Safety is an important part of the train engineer' job. Trains generally need to be inspected before each trip to ensure that they are in good condition. The train and the condition of the track will also be monitored during a trip. Any problems on the track are usually communicated to rail dispatchers and rail inspectors.
Train engineers are also responsible for keeping a trip on schedule. They operate the controls while the train is in transit. Train engineers operate the throttle at the appropriate speed for their location and track conditions. They also operate the air brakes and must be familiar with weight to speed ratios to be able stop a train on time.
Train engineers work in a variety of locations. Some engineers go on cross-country or regional trips while other engineers work in rail yards. They position locomotives, transfer rail cars to different tracks, and add and remove cars from other trains. Other engineers do a similar job at manufacturing facilities: These engineers move rail cars that contain the raw materials for production, and cars that contain the finished product. Other engineers operate special engines that grade gravel and repair track. Train engineers might also drive a special engine called a tug that removes broken down engines from the track.

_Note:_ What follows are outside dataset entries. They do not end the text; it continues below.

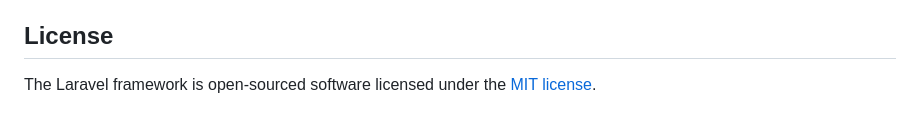
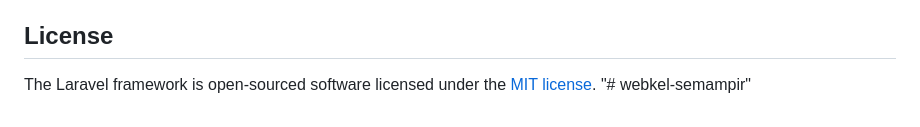
Before and after one commit to Dahlanagis/webkel-semampir, a Markdown page: README.md, the part around the change. Drawn GitHub-style.

```diff
--- a/README.md
+++ b/README.md
@@ -57,3 +57,4 @@ If you discover a security vulnerability within Laravel, please send an e-mail t
 ## License
 
 The Laravel framework is open-sourced software licensed under the [MIT license](https://opensource.org/licenses/MIT).
+"# webkel-semampir"
```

A train engineer needs to be prepared to work in all types of weather conditions. The train and the track will have to be inspected no matter what the conditions are.
Train engineers receive a lot of their training from the company or agency they work for. Most employers prefer to hire engineers with a degree in mechanical or civil engineering.